Building a Data Warehouse from the CFO Point of View

(Part One of Seven)

Have you ever wondered why some data warehouse projects fails while others do not?  I’ve often wondered that myself. I‘ve also observed  that more often than not key ingredients are not described robustly enough or even worse not identified at all.  By an ingredient I mean a requirement may not be defined clearly enough for a design to be described from it; or a design may be misinterpreted by a software developer.  I am sure there are many more, including project management and estimation.  The focus of this seven part series is to describe the key ingredients to designing and building a data warehouse  to put you on the path to success.

The first part of this series will focus on defining the business case and  gathering data warehouse requirements.  The remainder of the series will focus on building the data warehouse reference architecture which I will refer to as the “six-layer cake”.

Key Ingredient One:  Describe the Business Case

The first ingredient is for us to fully understand the business situation and be able to describe the business benefits/challenges our data warehouse will help us to implement/solve.  Please refer to Figure 1 below.

BI-post-1

Figure 1 – click to view

Data Intelligence - The Future of Big Data
The Future of Big Data

With some guidance, you can craft a data platform that is right for your organization’s needs and gets the most return from your data capital.

Get the Guide

 

Key Ingredient Two:   Gather Business Requirements

We are all familiar with conducting Joint Requirement Planning (JRP) sessions to  help us describe our data warehouse business requirements.  I put an emphasis on “business” requirements versus technical requirements because at this stage we should only be focusing on the business concerns, objectives and constraints. Right? (Note:  Of course one could say we should be aware of our technical constraints as well at this point but that is a topic for another blog).

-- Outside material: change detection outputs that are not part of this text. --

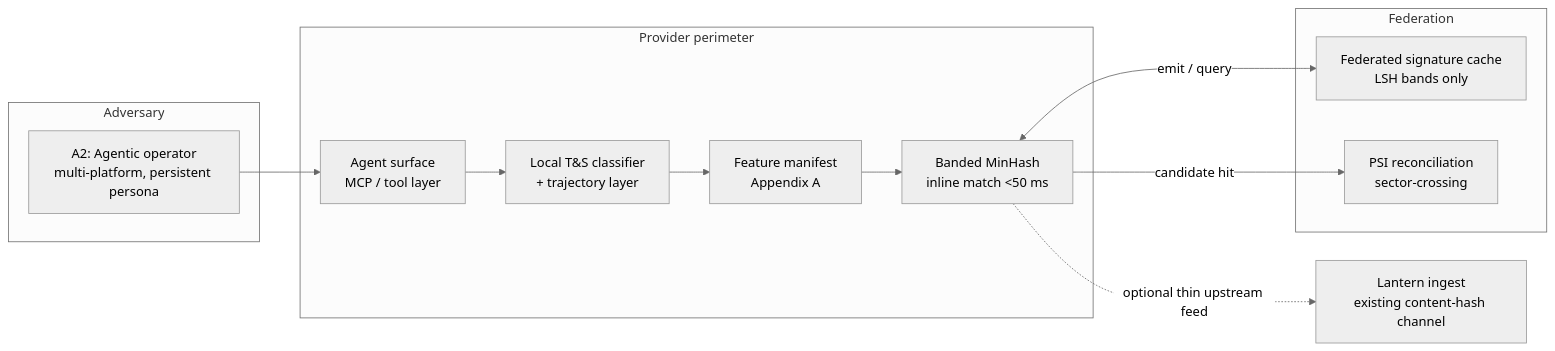
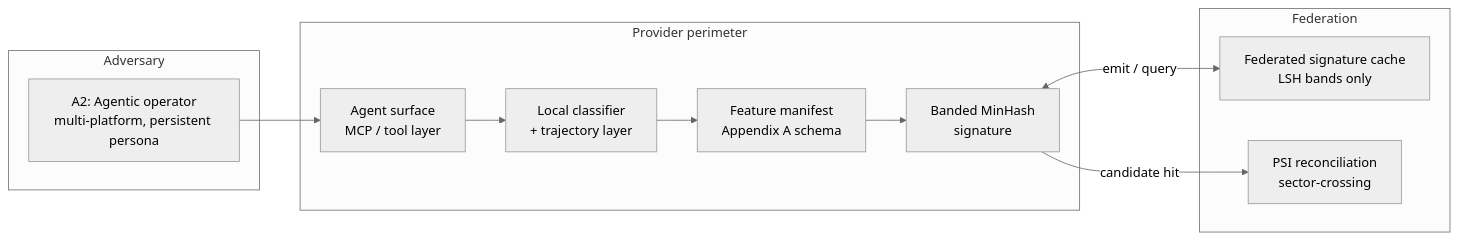
One commit to gillfahrawn/Adversarial-Intent-Telemetry changed the first of 2 diagrams in README.md. Above: the diagram before and after it, drawn with Mermaid (neutral theme). The commit also changed other lines of this file, not shown here.

````diff
--- a/README.md
+++ b/README.md
@@ -35,22 +62,20 @@
 ```mermaid
 flowchart LR
     subgraph Adversary
       A2[A2: Agentic operator<br/>multi-platform, persistent persona]
     end
     subgraph Provider perimeter
       MCP[Agent surface<br/>MCP / tool layer]
-      CLS[Local T&S classifier<br/>+ trajectory layer]
-      MAT[Feature manifest<br/>Appendix A]
-      LSH[Banded MinHash<br/>inline match &lt;50 ms]
+      CLS[Local classifier<br/>+ trajectory layer]
+      MAT[Feature manifest<br/>Appendix A schema]
+      LSH[Banded MinHash<br/>signature]
     end
     subgraph Federation
       CACHE[Federated signature cache<br/>LSH bands only]
       PSI[PSI reconciliation<br/>sector-crossing]
     end
-    LANT[Lantern ingest<br/>existing content-hash channel]
 
     A2 --> MCP --> CLS --> MAT --> LSH
     LSH <-->|emit / query| CACHE
     LSH -->|candidate hit| PSI
-    LSH -.->|optional thin upstream feed| LANT
 ```
````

After all is said and done we may end up with  summary requirements statement that looks like the one in Figure 2.

 

Figure 2 Sales/Marketing Cash Flows Summary Business Requirements

Figure 2  – Sales/Marketing Cash Flows Summary Business Requirements – Click to view

 

In next blog post in this series, we will begin to build out our six-layer cake, the reference architecture that will satisfy the above requirements.

 

About the Author

More from this Author

Leave a Reply

This site uses Akismet to reduce spam. Learn how your comment data is processed.

Subscribe to the Weekly Blog Digest:

Sign Up